"Hold on!" I said to him, and pulled out my little dope book.
I wasn't interested in doubling my money, but in his saying that Burlington was going
up. If it was, my note-book ought to show it. I looked. Sure enough, Burlington,
according to my figuring, was acting as it usually did before it went up. I had never
bought or sold anything in my life, and I never gambled with the other boys. But all I
could see was that this was a grand chance to test the accuracy of my work, of my

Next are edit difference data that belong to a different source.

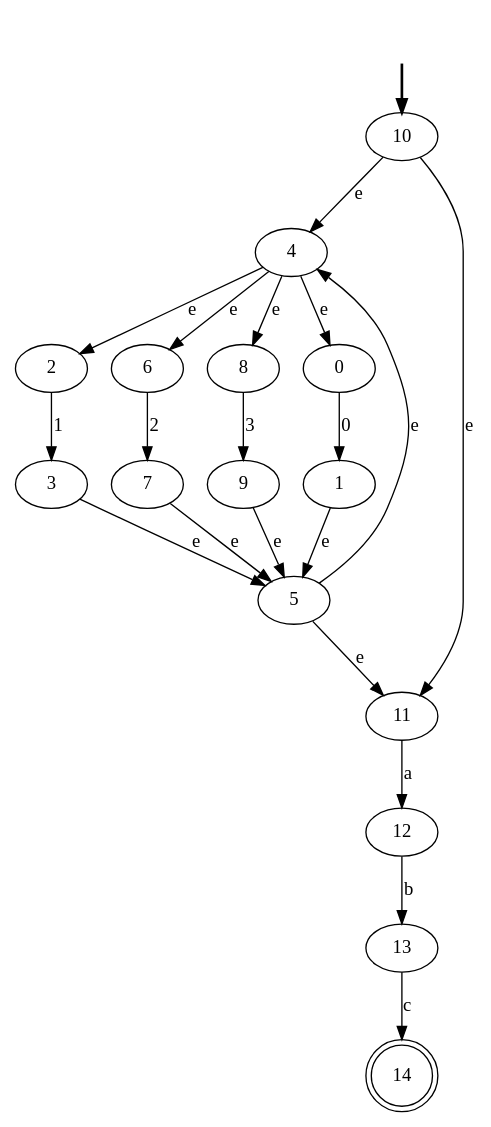
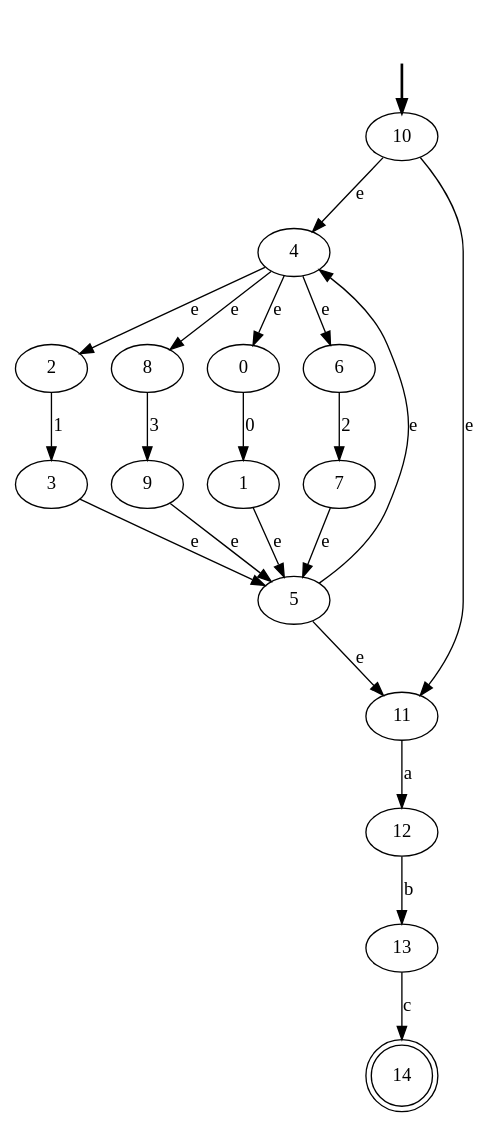
The diagram in Tarea 1/output_NFA.dot (maupeon/Compiladores), drawn with Graphviz before and after one commit. The commit also changed other lines of this file and 6 other files, not shown here.

```diff
--- a/Tarea 1/output_NFA.dot
+++ b/Tarea 1/output_NFA.dot
@@ -1,38 +1,38 @@
 digraph {
 	fake0 [style=invisible]
+	12
+	4
+	2
 	14 [shape=doublecircle]
+	1
+	8
+	7
 	3
-	2
-	6
-	10 [root=true]
-	4
-	8
 	11
 	0
-	12
+	10 [root=true]
+	13
+	6
+	5
 	9
-	5
-	7
-	1
-	13
 	fake0 -> 10 [style=bold]
 	0 -> 1 [label=0]
 	2 -> 3 [label=1]
+	4 -> 8 [label=e]
+	4 -> 2 [label=e]
 	4 -> 0 [label=e]
-	4 -> 2 [label=e]
 	4 -> 6 [label=e]
-	4 -> 8 [label=e]
 	1 -> 5 [label=e]
 	3 -> 5 [label=e]
 	6 -> 7 [label=2]
 	7 -> 5 [label=e]
 	8 -> 9 [label=3]
 	9 -> 5 [label=e]
 	10 -> 4 [label=e]
 	10 -> 11 [label=e]
 	5 -> 4 [label=e]
 	5 -> 11 [label=e]
 	11 -> 12 [label=a]
 	12 -> 13 [label=b]
 	13 -> 14 [label=c]
 }
```
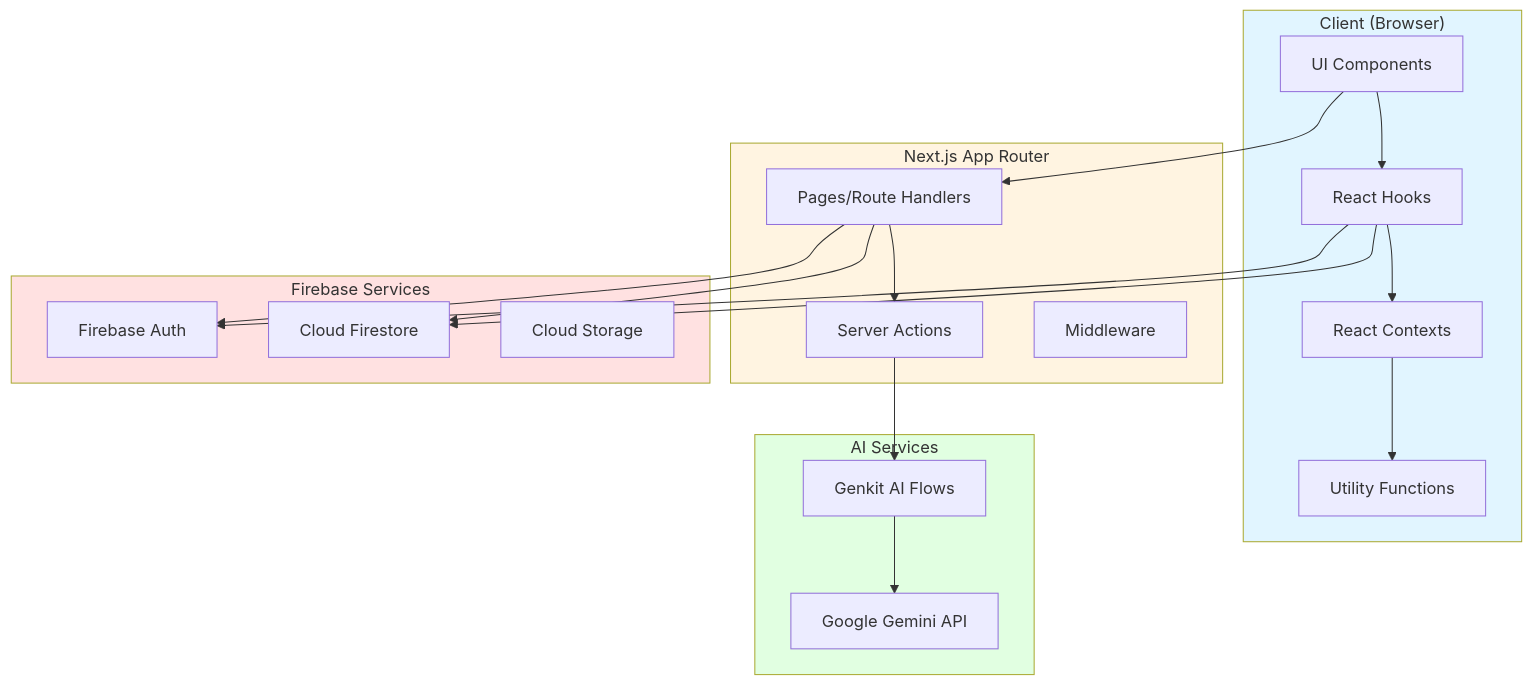
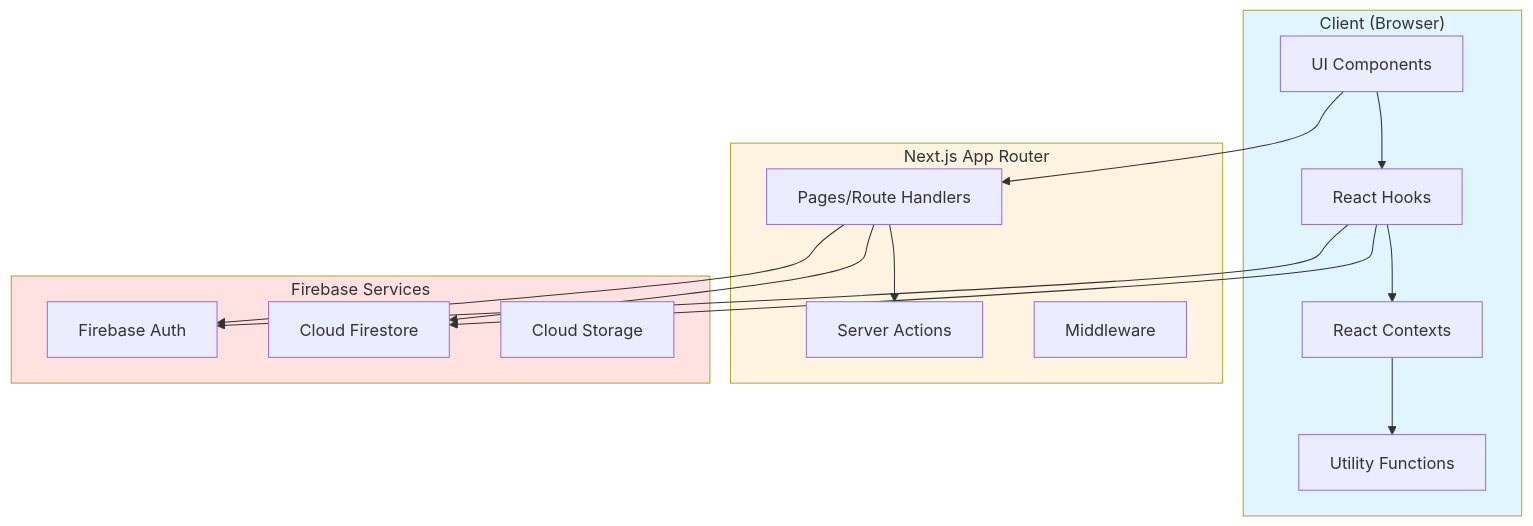
Before and after one commit to prostodeniskdt-dot/studio: the first of 3 diagrams in docs/architecture.md, drawn with Mermaid. The commit also changed other lines of this file and 10 other files, not shown here.

````diff
--- a/docs/architecture.md
+++ b/docs/architecture.md
@@ -20,43 +19,35 @@
 ```mermaid
 graph TB
     subgraph Client["Client (Browser)"]
         UI[UI Components]
         Hooks[React Hooks]
         Context[React Contexts]
         Utils[Utility Functions]
     end
     
     subgraph NextJS["Next.js App Router"]
         Pages[Pages/Route Handlers]
         ServerActions[Server Actions]
         Middleware[Middleware]
     end
     
     subgraph Firebase["Firebase Services"]
         Auth[Firebase Auth]
         Firestore[Cloud Firestore]
         Storage[Cloud Storage]
     end
     
-    subgraph AI["AI Services"]
-        Gemini[Google Gemini API]
-        Genkit[Genkit AI Flows]
-    end
-    
     UI --> Hooks
     Hooks --> Context
     Context --> Utils
     UI --> Pages
     Pages --> ServerActions
     Hooks --> Firestore
     Hooks --> Auth
-    ServerActions --> Genkit
-    Genkit --> Gemini
     Pages --> Firestore
     Pages --> Auth
     
     style Client fill:#e1f5ff
     style NextJS fill:#fff4e1
     style Firebase fill:#ffe1e1
-    style AI fill:#e1ffe1
 ```
````
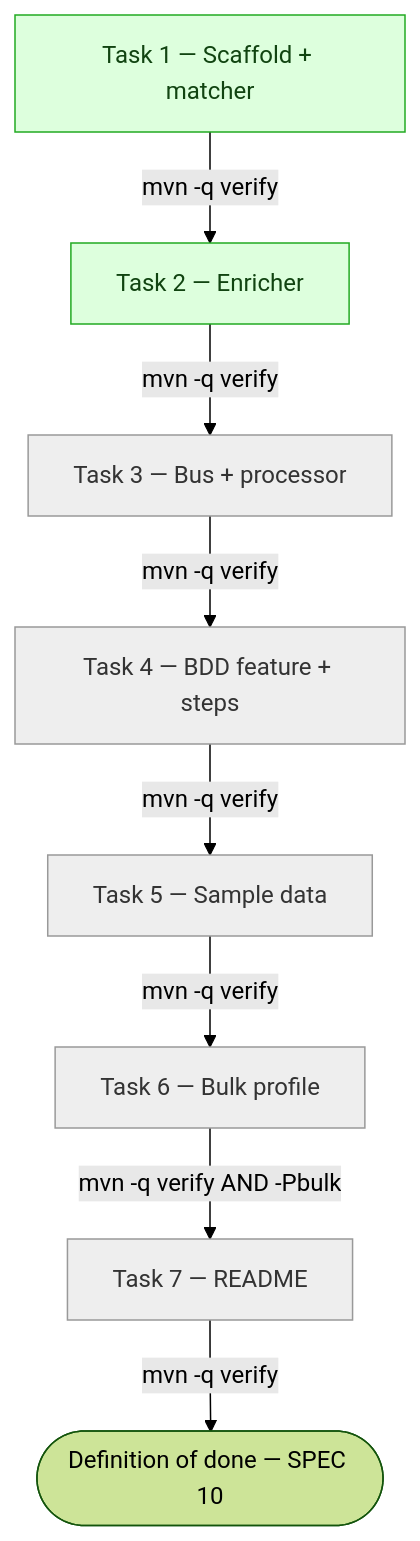
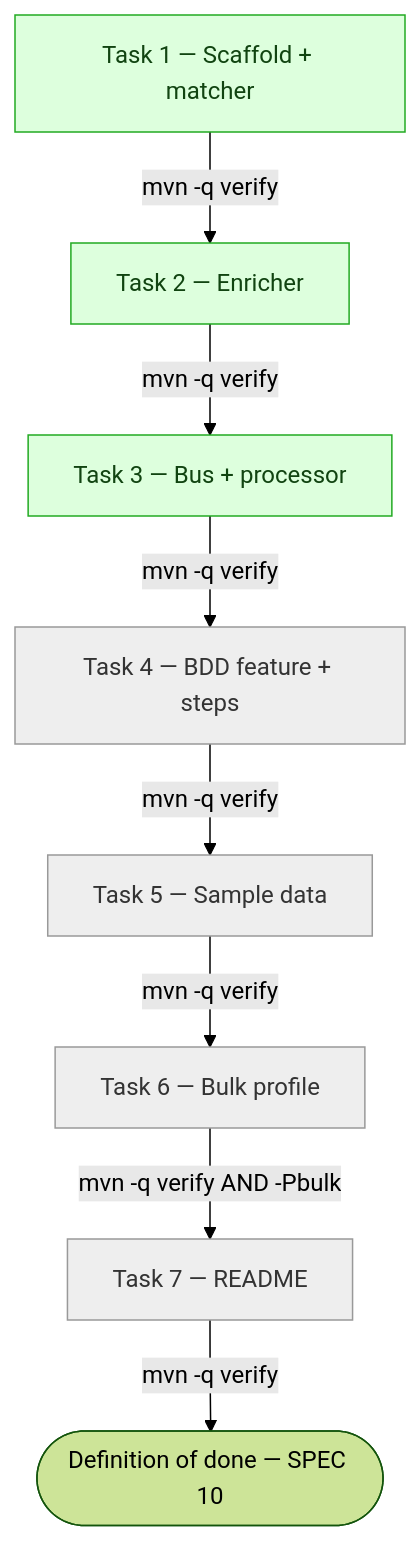
The ninth of 10 diagrams in docs/ARCHITECTURE.md (Cozentus-Technologies/DSV-test-assignement), drawn with Mermaid (forest theme) before and after one commit. The commit also changed other lines of this file and 10 other files, not shown here.

````diff
--- a/docs/ARCHITECTURE.md
+++ b/docs/ARCHITECTURE.md
@@ -362,23 +362,23 @@
 ```mermaid
 flowchart TD
     T1["Task 1 — Scaffold + matcher"]
     T2["Task 2 — Enricher"]
     T3["Task 3 — Bus + processor"]
     T4["Task 4 — BDD feature + steps"]
     T5["Task 5 — Sample data"]
     T6["Task 6 — Bulk profile"]
     T7["Task 7 — README"]
 
     T1 -->|"mvn -q verify"| T2
     T2 -->|"mvn -q verify"| T3
     T3 -->|"mvn -q verify"| T4
     T4 -->|"mvn -q verify"| T5
     T5 -->|"mvn -q verify"| T6
     T6 -->|"mvn -q verify AND -Pbulk"| T7
     T7 -->|"mvn -q verify"| DONE(["Definition of done — SPEC 10"])
 
     classDef done fill:#dfd,stroke:#2a2,color:#141;
     classDef pending fill:#eee,stroke:#999,color:#333;
-    class T1,T2 done
-    class T3,T4,T5,T6,T7 pending
+    class T1,T2,T3 done
+    class T4,T5,T6,T7 pending
 ```
````
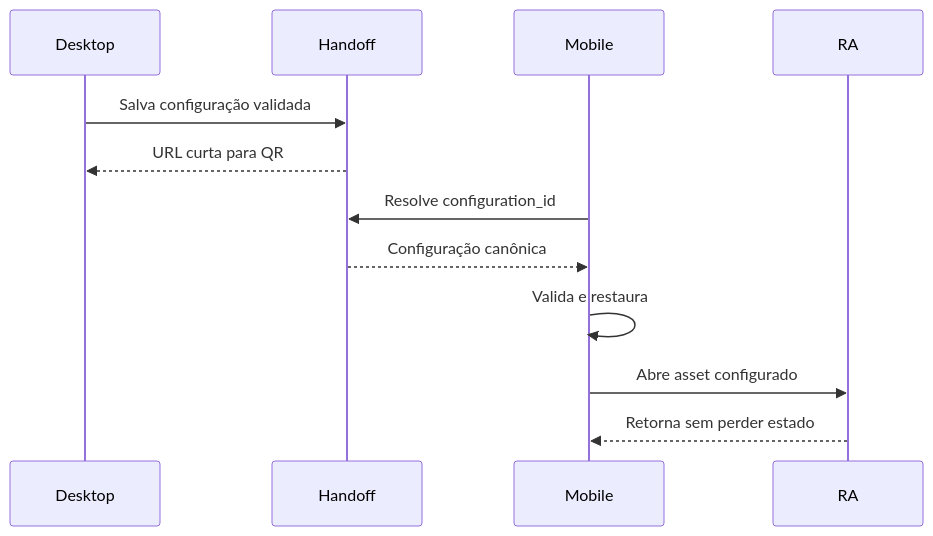
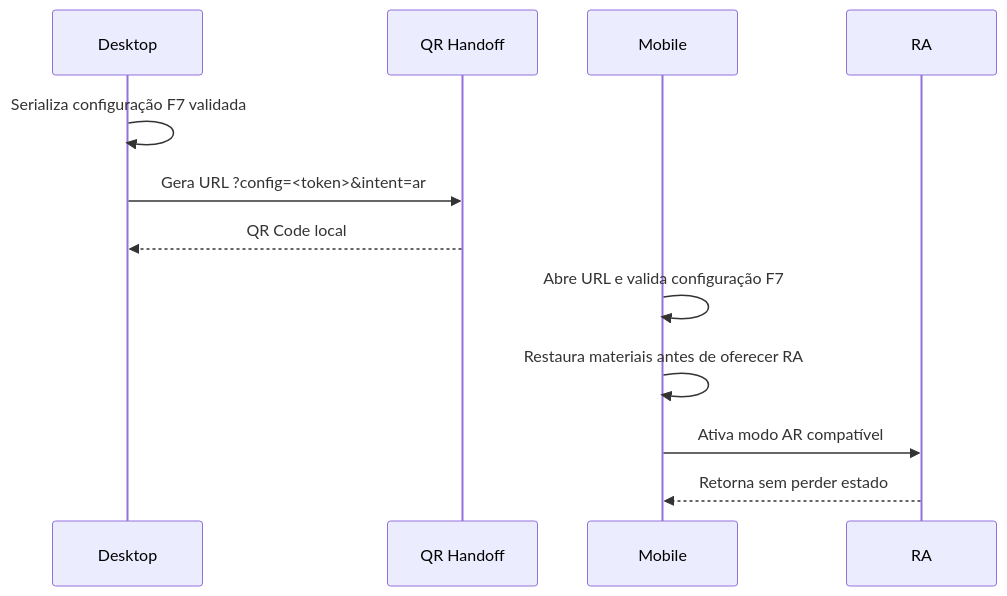
Before and after one commit to KARV-LP/configurador-3d: the diagram in docs/AR-CONTRACT.md, drawn with Mermaid. The commit also changed other lines of this file and 20 other files, not shown here.

First line of the commit message:
[F6] Implementar RA integrada + handoff por QR Code

````diff
--- a/docs/AR-CONTRACT.md
+++ b/docs/AR-CONTRACT.md
@@ -26,14 +23,14 @@
 ```mermaid
 sequenceDiagram
     participant D as Desktop
-    participant H as Handoff
+    participant Q as QR Handoff
     participant M as Mobile
     participant R as RA
-    D->>H: Salva configuração validada
-    H-->>D: URL curta para QR
-    M->>H: Resolve configuration_id
-    H-->>M: Configuração canônica
-    M->>M: Valida e restaura
-    M->>R: Abre asset configurado
+    D->>D: Serializa configuração F7 validada
+    D->>Q: Gera URL ?config=<token>&intent=ar
+    Q-->>D: QR Code local
+    M->>M: Abre URL e valida configuração F7
+    M->>M: Restaura materiais antes de oferecer RA
+    M->>R: Ativa modo AR compatível
     R-->>M: Retorna sem perder estado
 ```
````
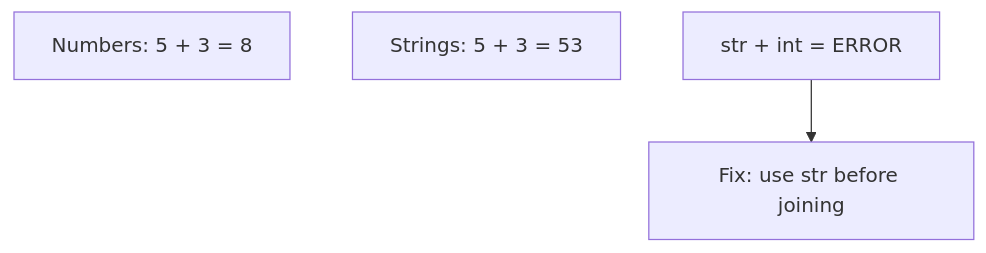
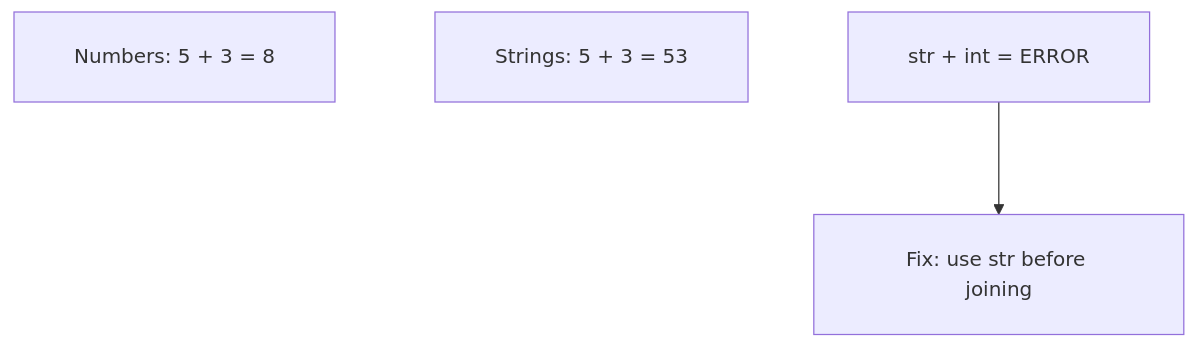
Before and after one commit to ABVenu/salcurriculum: the seventh of 8 diagrams in SAL-2026/Python Basics - English/S01/NotesPresentation.md, drawn with Mermaid. The commit also changed other lines of this file and 820 other files, not shown here.

````diff
--- a/SAL-2026/Python Basics - English/S01/NotesPresentation.md
+++ b/SAL-2026/Python Basics - English/S01/NotesPresentation.md
@@ -428,7 +713,8 @@
 ```mermaid
+%%{init: {"flowchart": {"htmlLabels": false, "curve": "basis", "padding": 24, "nodeSpacing": 80, "rankSpacing": 90, "diagramPadding": 48}}}%%
 flowchart TB
-  N[Numbers: 5 + 3 = 8]
-  S[Strings: 5 + 3 = 53]
-  E[str + int = ERROR]
-  E --> F[Fix: use str before joining]
+    N["  Numbers: 5 + 3 = 8  "]
+    S["  Strings: 5 + 3 = 53  "]
+    E["  str + int = ERROR  "]
+    E --> F["  Fix: use str before joining  "]
 ```
````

hobby. It struck me at once that if my dope didn't work in practice there was nothing in